[Dataset — start]

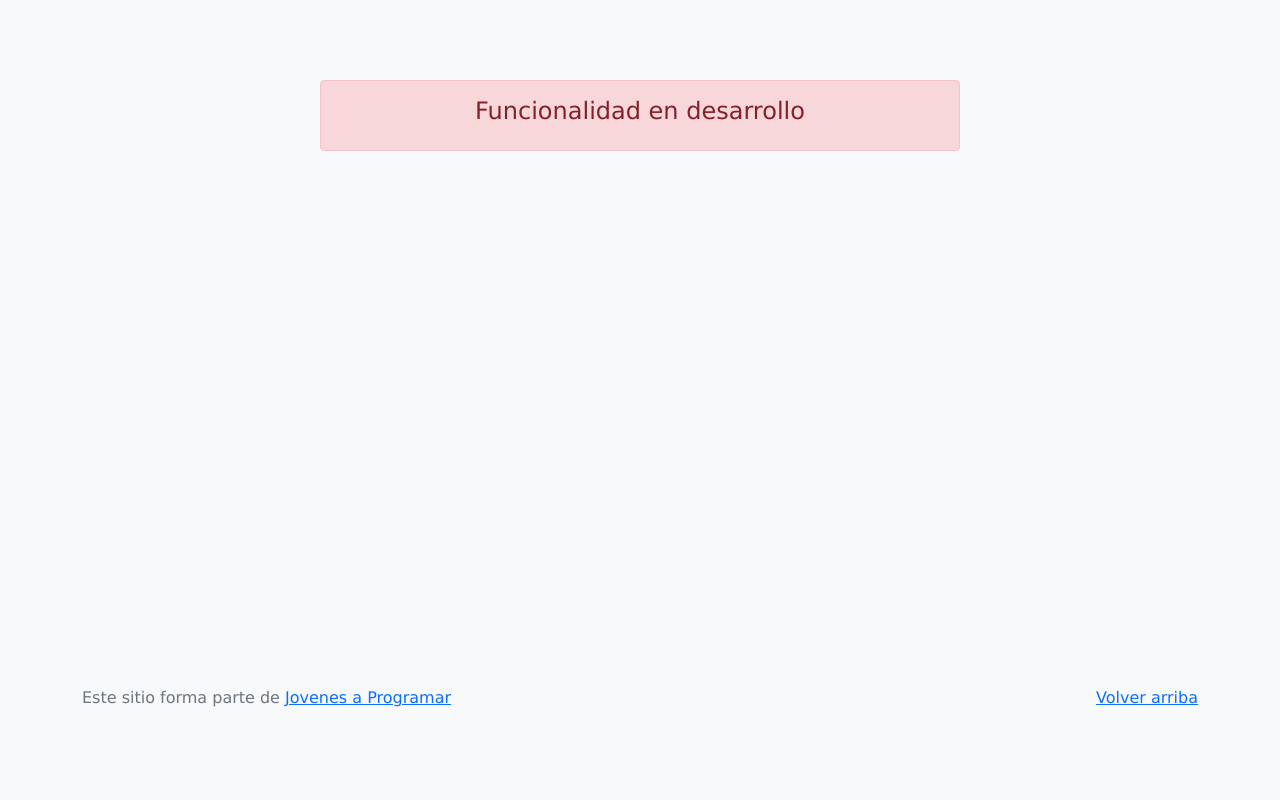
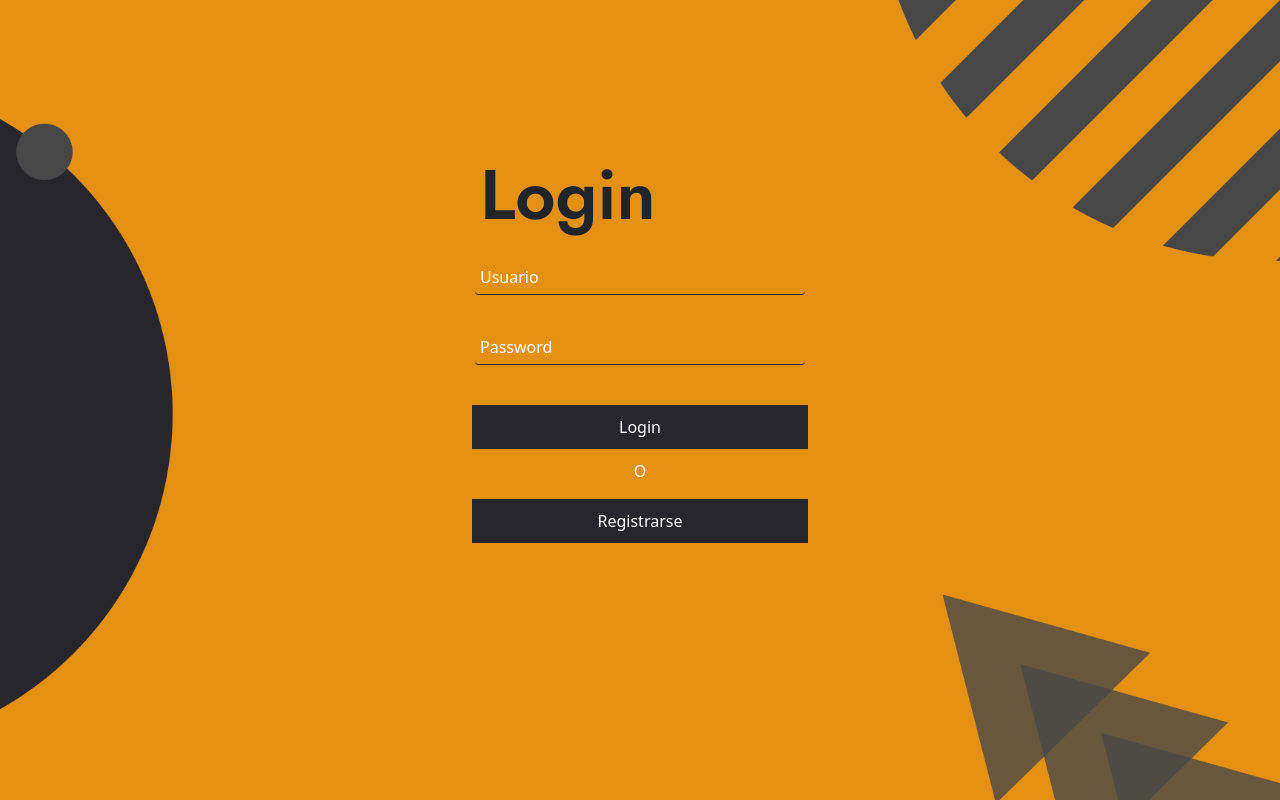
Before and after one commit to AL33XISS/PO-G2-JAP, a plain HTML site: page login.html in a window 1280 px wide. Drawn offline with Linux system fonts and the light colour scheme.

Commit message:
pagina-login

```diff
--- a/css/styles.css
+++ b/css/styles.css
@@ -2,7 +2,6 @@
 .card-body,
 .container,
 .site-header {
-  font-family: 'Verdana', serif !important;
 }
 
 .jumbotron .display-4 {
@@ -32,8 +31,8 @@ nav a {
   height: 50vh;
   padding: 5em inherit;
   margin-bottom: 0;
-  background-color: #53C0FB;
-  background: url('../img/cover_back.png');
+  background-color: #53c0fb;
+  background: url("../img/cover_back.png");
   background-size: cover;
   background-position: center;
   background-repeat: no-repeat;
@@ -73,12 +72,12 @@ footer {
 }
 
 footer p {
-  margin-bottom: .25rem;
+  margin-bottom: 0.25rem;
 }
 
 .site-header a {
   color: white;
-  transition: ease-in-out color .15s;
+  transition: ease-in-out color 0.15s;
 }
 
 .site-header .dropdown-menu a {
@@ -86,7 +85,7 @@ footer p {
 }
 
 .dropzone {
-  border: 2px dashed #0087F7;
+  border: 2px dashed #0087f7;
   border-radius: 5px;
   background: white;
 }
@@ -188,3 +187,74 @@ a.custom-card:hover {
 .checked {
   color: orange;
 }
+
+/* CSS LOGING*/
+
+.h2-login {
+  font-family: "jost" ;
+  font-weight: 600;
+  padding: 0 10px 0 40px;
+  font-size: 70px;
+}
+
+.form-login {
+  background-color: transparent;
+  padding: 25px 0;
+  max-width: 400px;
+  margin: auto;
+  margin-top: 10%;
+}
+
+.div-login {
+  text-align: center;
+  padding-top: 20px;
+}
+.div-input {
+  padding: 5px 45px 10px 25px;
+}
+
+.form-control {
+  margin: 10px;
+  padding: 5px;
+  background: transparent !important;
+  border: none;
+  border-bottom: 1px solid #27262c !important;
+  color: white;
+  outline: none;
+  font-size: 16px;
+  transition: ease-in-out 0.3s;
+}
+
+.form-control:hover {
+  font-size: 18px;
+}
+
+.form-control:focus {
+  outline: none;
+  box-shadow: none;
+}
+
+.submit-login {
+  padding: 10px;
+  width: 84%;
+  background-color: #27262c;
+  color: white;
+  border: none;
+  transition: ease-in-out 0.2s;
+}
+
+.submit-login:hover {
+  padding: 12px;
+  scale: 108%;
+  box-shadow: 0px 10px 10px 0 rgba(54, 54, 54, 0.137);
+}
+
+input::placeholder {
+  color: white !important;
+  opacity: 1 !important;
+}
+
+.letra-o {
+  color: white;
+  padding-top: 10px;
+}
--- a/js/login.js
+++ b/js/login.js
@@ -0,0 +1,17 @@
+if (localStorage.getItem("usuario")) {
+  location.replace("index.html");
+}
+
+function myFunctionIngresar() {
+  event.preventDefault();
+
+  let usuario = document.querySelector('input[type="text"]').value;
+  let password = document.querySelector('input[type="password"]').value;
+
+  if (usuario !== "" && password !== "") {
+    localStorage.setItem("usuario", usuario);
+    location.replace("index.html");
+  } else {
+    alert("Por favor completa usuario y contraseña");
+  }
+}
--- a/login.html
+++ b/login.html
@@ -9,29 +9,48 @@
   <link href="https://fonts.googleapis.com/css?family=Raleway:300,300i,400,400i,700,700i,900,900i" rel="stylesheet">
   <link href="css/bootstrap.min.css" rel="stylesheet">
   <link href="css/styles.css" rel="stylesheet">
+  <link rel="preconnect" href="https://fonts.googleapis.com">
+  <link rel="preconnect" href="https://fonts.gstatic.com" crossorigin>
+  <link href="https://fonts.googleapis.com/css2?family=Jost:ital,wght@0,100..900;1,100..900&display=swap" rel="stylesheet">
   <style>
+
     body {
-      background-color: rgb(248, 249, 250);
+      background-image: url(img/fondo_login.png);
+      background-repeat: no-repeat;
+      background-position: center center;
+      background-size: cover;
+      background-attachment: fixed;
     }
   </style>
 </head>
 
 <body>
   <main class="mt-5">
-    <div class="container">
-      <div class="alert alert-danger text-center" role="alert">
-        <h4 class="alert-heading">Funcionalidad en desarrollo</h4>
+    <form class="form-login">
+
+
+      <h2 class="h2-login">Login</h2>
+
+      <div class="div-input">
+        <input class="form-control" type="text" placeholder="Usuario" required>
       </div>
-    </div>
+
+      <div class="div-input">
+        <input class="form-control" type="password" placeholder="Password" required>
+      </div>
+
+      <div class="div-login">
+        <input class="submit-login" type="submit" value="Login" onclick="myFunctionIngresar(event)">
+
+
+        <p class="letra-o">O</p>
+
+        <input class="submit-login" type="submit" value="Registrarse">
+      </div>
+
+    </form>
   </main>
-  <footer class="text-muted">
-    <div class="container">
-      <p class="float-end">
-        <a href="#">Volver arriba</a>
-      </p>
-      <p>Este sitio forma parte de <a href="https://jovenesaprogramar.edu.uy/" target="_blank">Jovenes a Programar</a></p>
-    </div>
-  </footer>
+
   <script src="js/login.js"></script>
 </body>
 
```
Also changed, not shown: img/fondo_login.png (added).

[Dataset — finish]
[Dataset — start]

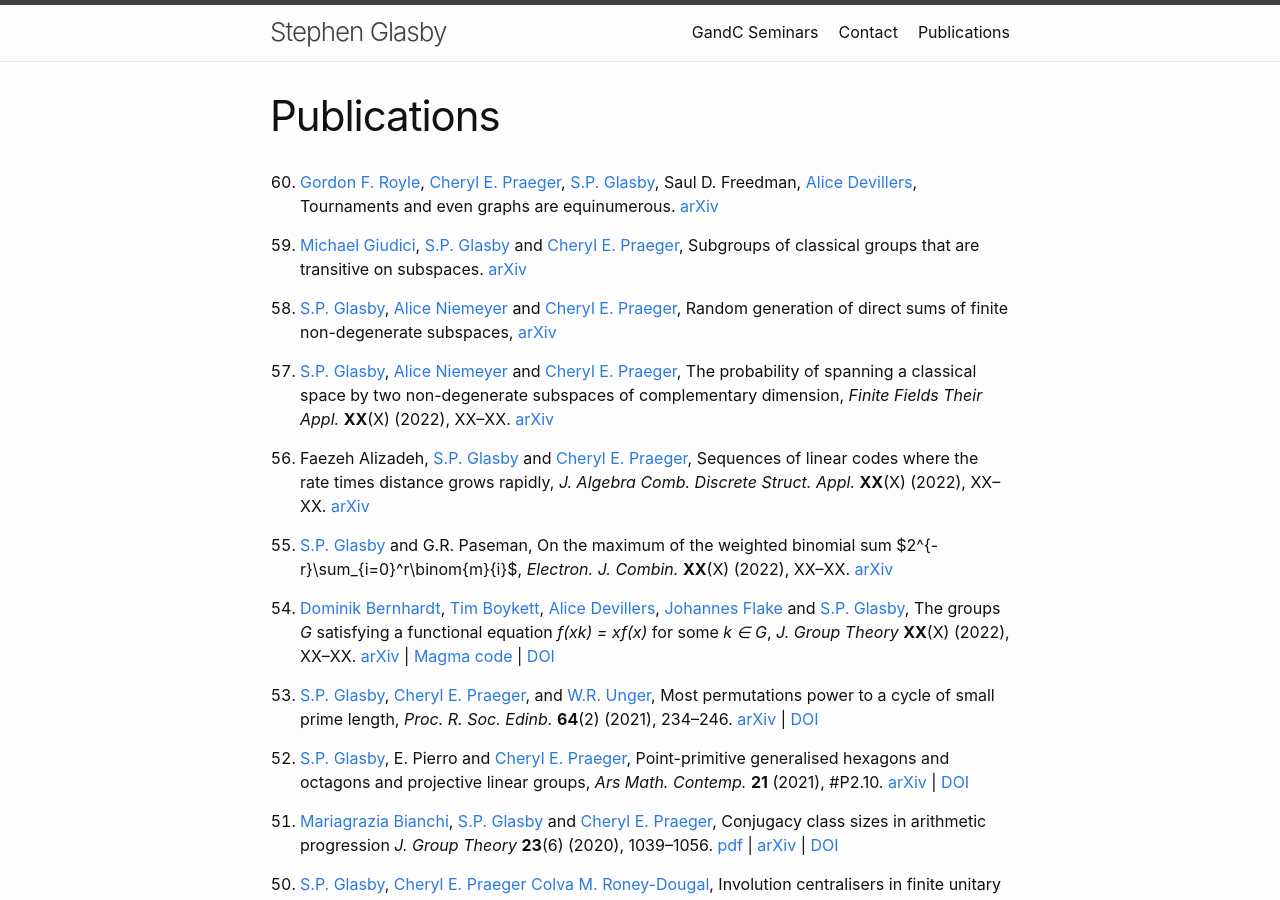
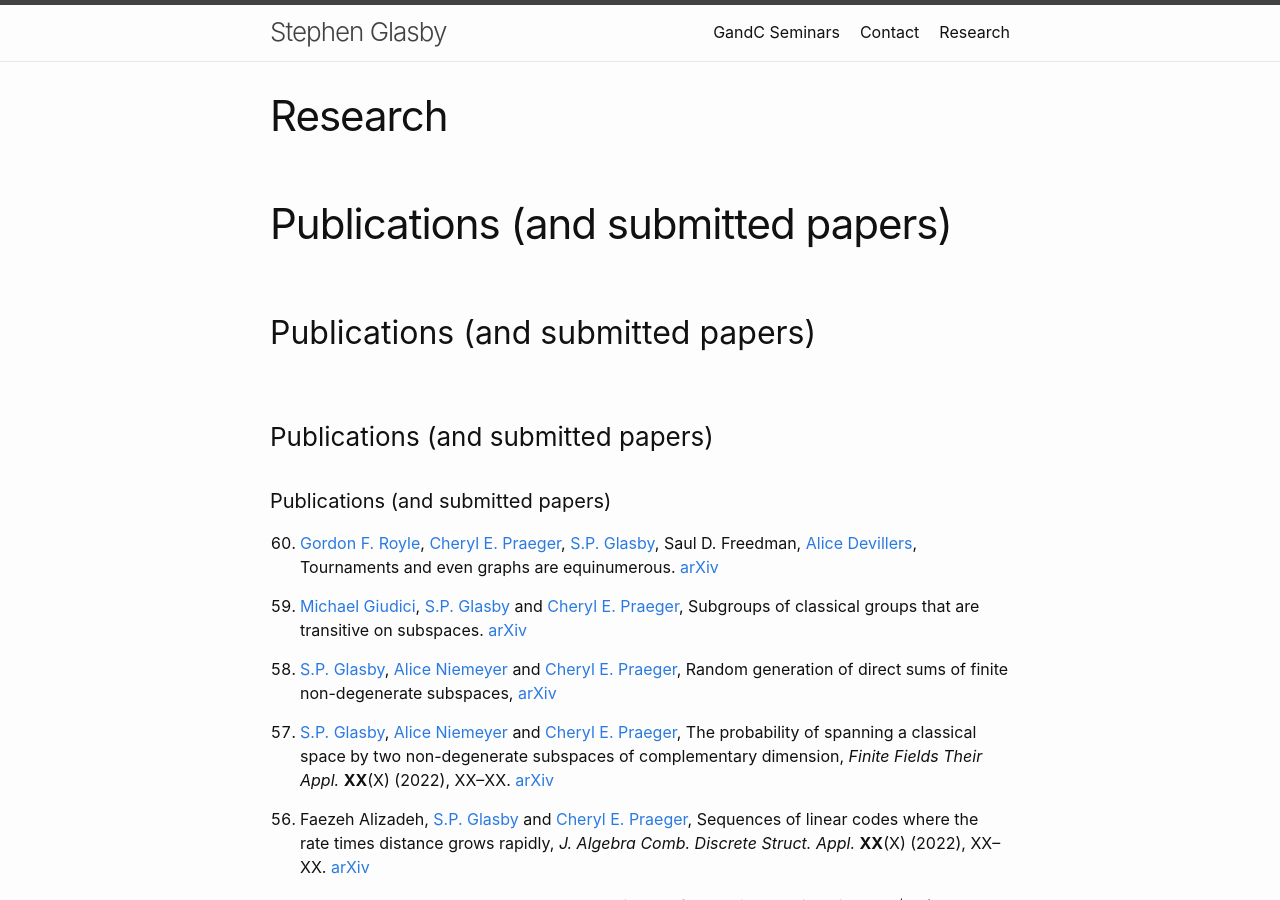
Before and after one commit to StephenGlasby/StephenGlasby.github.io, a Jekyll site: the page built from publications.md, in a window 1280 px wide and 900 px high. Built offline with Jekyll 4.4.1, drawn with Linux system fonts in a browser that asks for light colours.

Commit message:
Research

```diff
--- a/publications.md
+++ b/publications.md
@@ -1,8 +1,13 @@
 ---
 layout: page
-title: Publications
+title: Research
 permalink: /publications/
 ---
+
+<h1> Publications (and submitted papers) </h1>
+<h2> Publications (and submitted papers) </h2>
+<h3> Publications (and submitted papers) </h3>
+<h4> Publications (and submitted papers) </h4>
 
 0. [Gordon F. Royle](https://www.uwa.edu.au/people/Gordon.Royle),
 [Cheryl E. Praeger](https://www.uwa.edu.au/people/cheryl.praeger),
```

[Dataset — finish]

[What you need to do]: How many lines in this material contain the string "stylesheet"? Only the number is wanted.

[Answer to this problem]: 4